  10. Currently we are 20% local and 20% state, with those not in tested grades/subjects writing SLOs. I teach third grade, which means I have to use state scores for the state 20, even though there is no state score in second grade from which to show growth. The APPR is written in such a way that I get 0 points from the state. The whole thing is CRAP! I'm sickened that our state and national unions aren't screaming bloody murder, as they should have been all along.

  11. EVERY non-tested subject area teacher in NYS MUST be a part of a class action suit brought against NY-SED and the idiot governor for this lame-brained and unfair method of evaluating teacher performance. Not only is it insulting to many outstanding teachers; it points to a higher level of ignorance and obvious "I could give a flying fuck" attitude on the part of the assholes who invent this crap. Also, shame on the SED "curriculum associates" in the non-tested subject areas who sit silently and essentially condone this ridiculous policy. It is TIME to push back, NYSUT. When are you going to wake-up?

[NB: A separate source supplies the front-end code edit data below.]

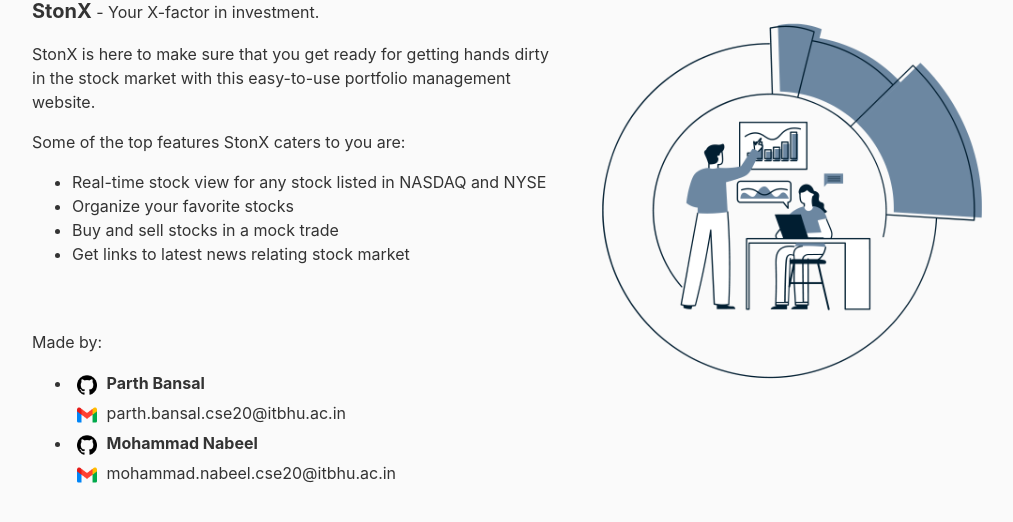
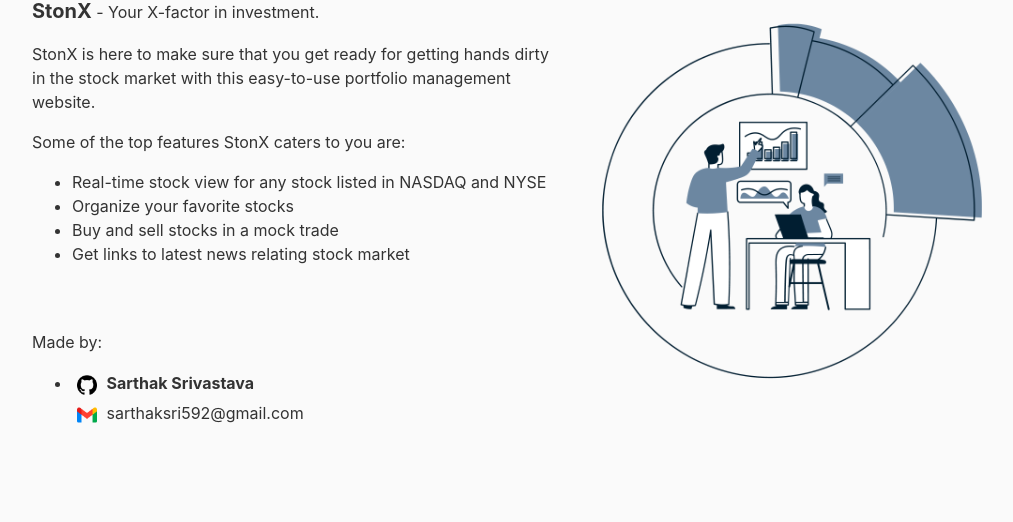
Before and after one commit to sarthak-dv/Stonx, a Django app: page /about in a window 1280 px wide. Shown: the part 212-734 px from the top of the page, without its empty margins (68-1081 px from the left). Run offline with Django 3.2, Linux system fonts and the light colour scheme; some libraries are stand-ins or nearby versions.

Commit message:
Update about.html

```diff
--- a/stock_market/templates/about.html
+++ b/stock_market/templates/about.html
@@ -30,22 +30,13 @@
 				<div class="contacts">
 					<ul>
 						<li>
-							<a class="inc" href="https://github.com/parthb83" target="_blank">
+							<a class="inc" href="https://github.com/sarthak-dv" target="_blank">
 								<img src="{% static 'github-logo.png' %}" width="20" height="20" alt="" style="margin: 5px; vertical-align:middle">
 							</a>
-							<b>Parth Bansal</b>
+							<b>Sarthak Srivastava</b>
 							<br/>
 							<img src="{% static 'gmail-logo.png' %}" width="20" height="20" alt="" style="margin: 5px; vertical-align:middle">
-							parth.bansal.cse20@itbhu.ac.in
-						</li>
-						<li>
-							<a class="inc" href="https://github.com/Nabeel-Jo" target="_blank">
-								<img src="{% static 'github-logo.png' %}" width="20" height="20" alt="" style="margin: 5px; vertical-align:middle">
-							</a>
-							<b>Mohammad Nabeel</b>
-							<br/>
-							<img src="{% static 'gmail-logo.png' %}" width="20" height="20" alt="" style="margin: 5px; vertical-align:middle">
-							mohammad.nabeel.cse20@itbhu.ac.in
+							sarthaksri592@gmail.com
 						</li>
 					</ul>
 				</div>
```
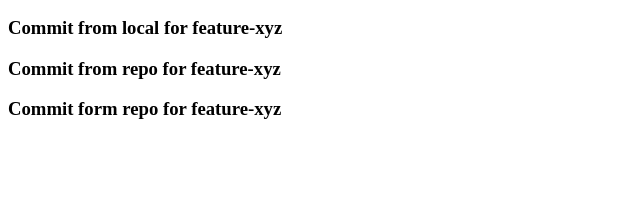
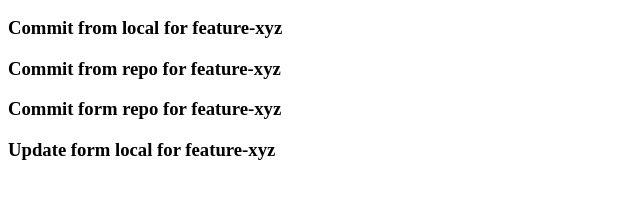
Before and after one commit to wa1yan/learning-git, a plain HTML site: page index.html in a window 1280 px wide. Shown: the part 110-308 px from the top of the page, without its empty margins (0-640 px from the left). Drawn offline with Linux system fonts and the light colour scheme.

Commit message:
update from local

```diff
--- a/index.html
+++ b/index.html
@@ -11,5 +11,6 @@
 	<h3>Commit from local for feature-xyz</h3>
 	<h3>Commit from repo for feature-xyz</h3>
 	<h3>Commit form repo for feature-xyz</h3>
+	<h3>Update form local for feature-xyz</h3>
 </body>
 </html>
```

  12. I teach in the arts in NYC but had Math scores used for 20% state and 20% local. I teach in a high needs school that was in it's first year. The portion based on Common Core math scores was so low, it took my otherwise Effective rating down to Developing.

    I spoke to NYSED about the unfairness and they said NYC had flexibility to create performance-based-assessments for any subject, but they apparently did not, instead encouraging teachers to use team-based teaching so all subjects somehow help raise Math/ELA scores.

    There was also mention of individual schools' MOSL committees having options to use assessments in different subjects, but the manpower-hours involved in creating this from scratch seem like a budget breaker. Remember, this out-of-subject policy was only announced to teachers on the first day of school, a busy time indeed.

    So it's a huge unfunded federal and state mandate with an absurd implementation (but we also have to mention this does not mean the metrics for Math/ELA teachers are not also based on junk science).

    Try this when you talk to people - ask them if they know how teachers of other subjects are evaluated. Almost nobody even knows this policy is in place already, for over 60% of teachers, making it a far greater piece of the puzzle than the evaluations for Math/ELA teachers.

    They might say VAM is valid for ELA/Math but they cannot even claim this for everyone else. Finally someone made mention of this in the mainstream press, Emma Brown of WaPo: